** Everett and Centralia are towns in Washington at which violent encounters occurred (1916 and 1919 respectively) between I.W.W. free-speech activists and their opponents. With 13 or more dead and at least 50 wounded, the Everett massacre was the bloodiest labor battle in Northwest history.
For more information, see The IWW History Project (https://depts.washington.edu/iww/) and Howard Zinn, A People’s History of the United States.
Anne Feeney was a self-proclaimed “performer, producer, hell-raiser” who was also a lawyer, mother, past president of the Pittsburgh Musicians Union, and winner of the 1999 New Person award from the Thomas Merton Center of Pittsburgh. Her recorded albums include many original songs, two of which in 1989 won the best New Folk song competition at the annual Kerrville, Texas festival. Over the past 50 years, her live performances at over a thousand rallies, marches and picket lines in 40 states and several foreign countries have transmitted joy and forged solidarity in the struggle for social justice.

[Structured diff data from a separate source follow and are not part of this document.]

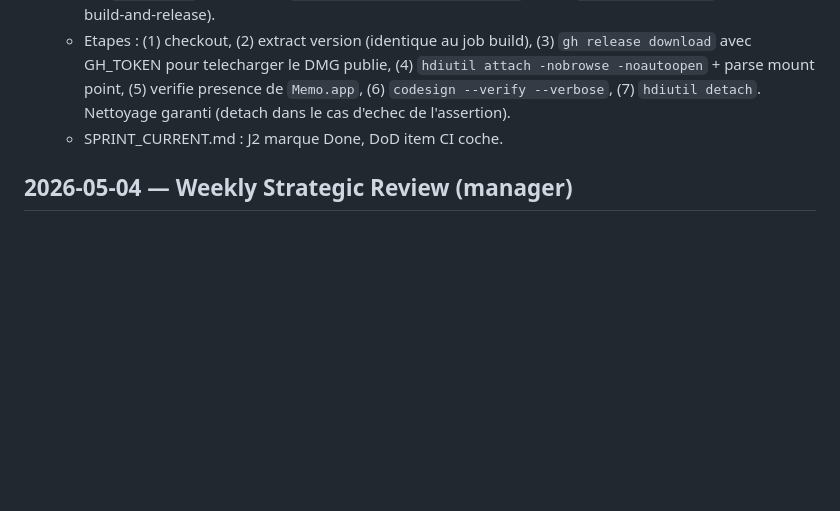
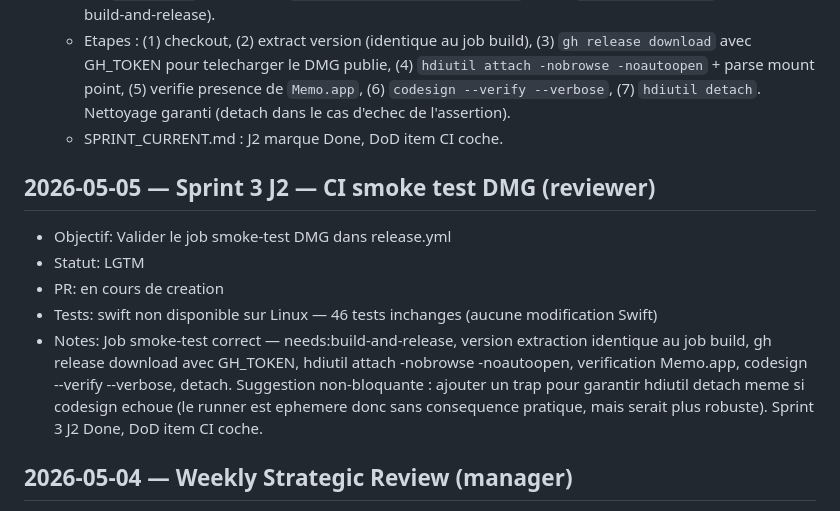
Before and after one commit to amadoug2g/whisper-input, a Markdown page: memory/SESSION_LOG.md, the part around the change. Rendered like a GitHub page; blank space fills up the shorter version.

Commit message:
docs: reviewer LGTM for Sprint 3 J2 — DMG smoke test CI
https://claude.ai/code/session_01NVPEFhJCwLinvPk2etpWG4

```diff
--- a/memory/SESSION_LOG.md
+++ b/memory/SESSION_LOG.md
@@ -204,6 +204,13 @@ Format par entrée :
   - Etapes : (1) checkout, (2) extract version (identique au job build), (3) `gh release download` avec GH_TOKEN pour telecharger le DMG publie, (4) `hdiutil attach -nobrowse -noautoopen` + parse mount point, (5) verifie presence de `Memo.app`, (6) `codesign --verify --verbose`, (7) `hdiutil detach`. Nettoyage garanti (detach dans le cas d'echec de l'assertion).
   - SPRINT_CURRENT.md : J2 marque Done, DoD item CI coche.
 
+## 2026-05-05 — Sprint 3 J2 — CI smoke test DMG (reviewer)
+- Objectif: Valider le job smoke-test DMG dans release.yml
+- Statut: LGTM
+- PR: en cours de creation
+- Tests: swift non disponible sur Linux — 46 tests inchanges (aucune modification Swift)
+- Notes: Job smoke-test correct — needs:build-and-release, version extraction identique au job build, gh release download avec GH_TOKEN, hdiutil attach -nobrowse -noautoopen, verification Memo.app, codesign --verify --verbose, detach. Suggestion non-bloquante : ajouter un trap pour garantir hdiutil detach meme si codesign echoue (le runner est ephemere donc sans consequence pratique, mais serait plus robuste). Sprint 3 J2 Done, DoD item CI coche.
+
 ## 2026-05-04 — Weekly Strategic Review (manager)
 - Objectif: Revue strategique hebdomadaire — cloture Sprint 2, lancement Sprint 3
 - Statut: Review completee
```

Bruce “Utah” Phillips, folk artist, archivist, historian, activist, philosopher and peerless story-teller was (and is) one of America’s under-recognized cultural treasures. His folk recordings are classics of the genre. With his two 1990s collaborations with singer-songwriter Ani DiFranco, “The Past Didn’t Go Anywhere” and “Fellow Workers,” he gained a new following among a younger generation interested in the history of American working-class struggle. He lived in Nevada City, California, from where his weekly radio show, “Loafer’s Glory, The Hobo Jungle of the Mind,” reached many public-radio stations.
A photo montage of Anne’s life over two songs: Union Maid and War on the Workers